Vitacress Salads has announced it will work with Salmon & Trout Conservation (S&TC) to help reduce phosphate outputs from the watercress industry.

Image: Wendell Smith (CC BY 2.0)
Image: Wendell Smith (CC BY 2.0)

Phosphate and invertebrate sampling commissioned by S&TC on the River Itchen, a Special Area of Conservation, has indicated the river is suffering from excess phosphates and fine sediment from a variety of sources.

With Vitacress planning to bring its Pinglestone Farm on the river back to full commercial production in 2018, S&TC, together with Portsmouth University, will continuously monitor phosphate output at the site. It will work with Vitacress to develop effective farming and water management methods to resolve any issues that the monitoring uncovers.

S&TC chief executive Paul Knight said: "We believe continuous monitoring of phosphate levels in industry discharges is the only way to fully capture seasonal peaks and better understand the impacts these discharges are having on the river.

"We applaud Vitacress for working with us to go beyond the EA’s current monthly spot checks to properly monitor the impact of the watercress industry on the river environment. We will work together to ensure this data drives improvements in the river's ecology, while ensuring watercress is a truly environmentally sustainable product."

Vitacress Salads managing director Chris Hall said: "The learnings from Pinglestone will be applied across all Vitacress’ watercress farms, and shared with the industry to develop best practice in watercress farming.

"This fits with Vitacress’ values and our commitment to deliver fresh, tasty, healthy and nutritious watercress whilst protecting the environments in which we farm."

The Environment Agency set limits on phosphate discharges to the River Itchen system from the start of 2016. S&TC will install an autosampler at the Environment Agency discharge sampling point on Pinglestone farm.

Have you registered with us yet?

Register now to enjoy more articles and free email bulletins

Sign up now
Already registered?
Sign in

Before commenting please read our rules for commenting on articles.

If you see a comment you find offensive, you can flag it as inappropriate. In the top right-hand corner of an individual comment, you will see 'flag as inappropriate'. Clicking this prompts us to review the comment. For further information see our rules for commenting on articles.
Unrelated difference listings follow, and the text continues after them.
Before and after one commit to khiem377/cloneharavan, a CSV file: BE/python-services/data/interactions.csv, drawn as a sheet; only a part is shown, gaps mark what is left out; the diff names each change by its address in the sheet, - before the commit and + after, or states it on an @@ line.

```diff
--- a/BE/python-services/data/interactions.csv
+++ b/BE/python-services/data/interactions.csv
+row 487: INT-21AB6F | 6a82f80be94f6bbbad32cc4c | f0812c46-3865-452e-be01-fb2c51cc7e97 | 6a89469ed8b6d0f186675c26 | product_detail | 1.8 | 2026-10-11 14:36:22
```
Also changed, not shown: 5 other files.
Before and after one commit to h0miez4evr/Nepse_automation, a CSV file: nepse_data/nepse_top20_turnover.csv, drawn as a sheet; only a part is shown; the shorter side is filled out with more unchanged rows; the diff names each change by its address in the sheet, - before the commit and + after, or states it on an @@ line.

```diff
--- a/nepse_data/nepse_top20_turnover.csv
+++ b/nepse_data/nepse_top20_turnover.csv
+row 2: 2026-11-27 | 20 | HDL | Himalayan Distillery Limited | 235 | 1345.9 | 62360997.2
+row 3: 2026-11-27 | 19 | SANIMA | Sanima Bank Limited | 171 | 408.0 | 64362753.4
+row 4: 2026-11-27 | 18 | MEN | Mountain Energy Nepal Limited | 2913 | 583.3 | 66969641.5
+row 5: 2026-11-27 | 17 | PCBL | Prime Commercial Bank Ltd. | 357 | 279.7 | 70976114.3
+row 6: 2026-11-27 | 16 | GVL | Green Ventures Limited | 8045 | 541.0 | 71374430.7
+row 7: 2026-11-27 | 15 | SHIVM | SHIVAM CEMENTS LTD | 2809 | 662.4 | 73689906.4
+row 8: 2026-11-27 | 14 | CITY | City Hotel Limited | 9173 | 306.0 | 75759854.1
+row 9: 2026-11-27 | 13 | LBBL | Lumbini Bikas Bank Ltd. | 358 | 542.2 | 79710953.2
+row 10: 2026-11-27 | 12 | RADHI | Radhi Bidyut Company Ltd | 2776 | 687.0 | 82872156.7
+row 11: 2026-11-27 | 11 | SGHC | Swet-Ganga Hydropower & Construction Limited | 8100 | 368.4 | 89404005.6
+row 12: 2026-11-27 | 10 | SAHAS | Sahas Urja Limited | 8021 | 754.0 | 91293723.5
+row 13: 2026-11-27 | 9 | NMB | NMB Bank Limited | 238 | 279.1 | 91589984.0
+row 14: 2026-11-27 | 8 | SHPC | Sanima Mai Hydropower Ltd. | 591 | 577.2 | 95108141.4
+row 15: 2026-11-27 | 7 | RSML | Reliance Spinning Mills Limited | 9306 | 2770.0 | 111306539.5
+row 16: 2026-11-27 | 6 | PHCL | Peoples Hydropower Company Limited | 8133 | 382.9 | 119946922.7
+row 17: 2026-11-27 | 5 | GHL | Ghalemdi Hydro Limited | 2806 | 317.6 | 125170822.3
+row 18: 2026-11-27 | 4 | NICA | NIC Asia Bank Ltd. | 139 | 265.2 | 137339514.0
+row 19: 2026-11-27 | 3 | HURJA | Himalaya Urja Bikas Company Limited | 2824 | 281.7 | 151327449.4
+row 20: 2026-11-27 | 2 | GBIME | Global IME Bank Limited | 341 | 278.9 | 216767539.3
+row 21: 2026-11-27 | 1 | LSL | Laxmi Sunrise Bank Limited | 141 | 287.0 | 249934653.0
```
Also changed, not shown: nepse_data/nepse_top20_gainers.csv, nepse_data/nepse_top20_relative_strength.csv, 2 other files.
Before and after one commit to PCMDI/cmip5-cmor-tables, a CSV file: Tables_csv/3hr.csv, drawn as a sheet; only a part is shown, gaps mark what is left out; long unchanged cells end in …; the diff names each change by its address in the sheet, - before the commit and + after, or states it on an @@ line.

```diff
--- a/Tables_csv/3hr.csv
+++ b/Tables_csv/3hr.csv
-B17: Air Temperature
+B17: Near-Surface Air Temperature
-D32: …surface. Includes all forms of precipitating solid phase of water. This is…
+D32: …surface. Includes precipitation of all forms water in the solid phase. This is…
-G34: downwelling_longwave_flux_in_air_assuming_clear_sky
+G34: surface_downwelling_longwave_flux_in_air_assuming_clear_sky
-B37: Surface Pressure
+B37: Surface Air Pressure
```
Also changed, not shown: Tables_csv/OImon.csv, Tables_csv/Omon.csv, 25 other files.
comments powered by Disqus

Read These Next

What challenges and opportunities lie in store for tomato growers?

What challenges and opportunities lie in store for tomato growers?

The British Tomato Growers Association (TGA) conference heard a range of perspectives on what changes lie in store for the sector and how to anticipate them.

Buoyant demand for UK apples but frost and labour remain concerns

Buoyant demand for UK apples but frost and labour remain concerns

As the British apple season begins, English Apples & Pears (EAP) is warning that growers will feel the effects of both a late frost in spring and also constrained labour supply.

Tomorrow's tractors

Tomorrow's tractors

These machines have advanced rapidly over recent years but what does the future hold? Sally Drury looks ahead.

Follow us on:
  • Facebook
  • LinkedIn
  • Twitter
  • Google +
Horticulture Jobs
More Horticulture Jobs

Pest & Disease Tracker bulletin 

The latest pest and disease alerts, how to treat them, plus EAMU updates, sent direct to your inbox.

Sign up here

Professor Geoffrey Dixon

GreenGene International chair Geoff Dixon on the business of fresh produce production

Read Professor Geoffrey Dixon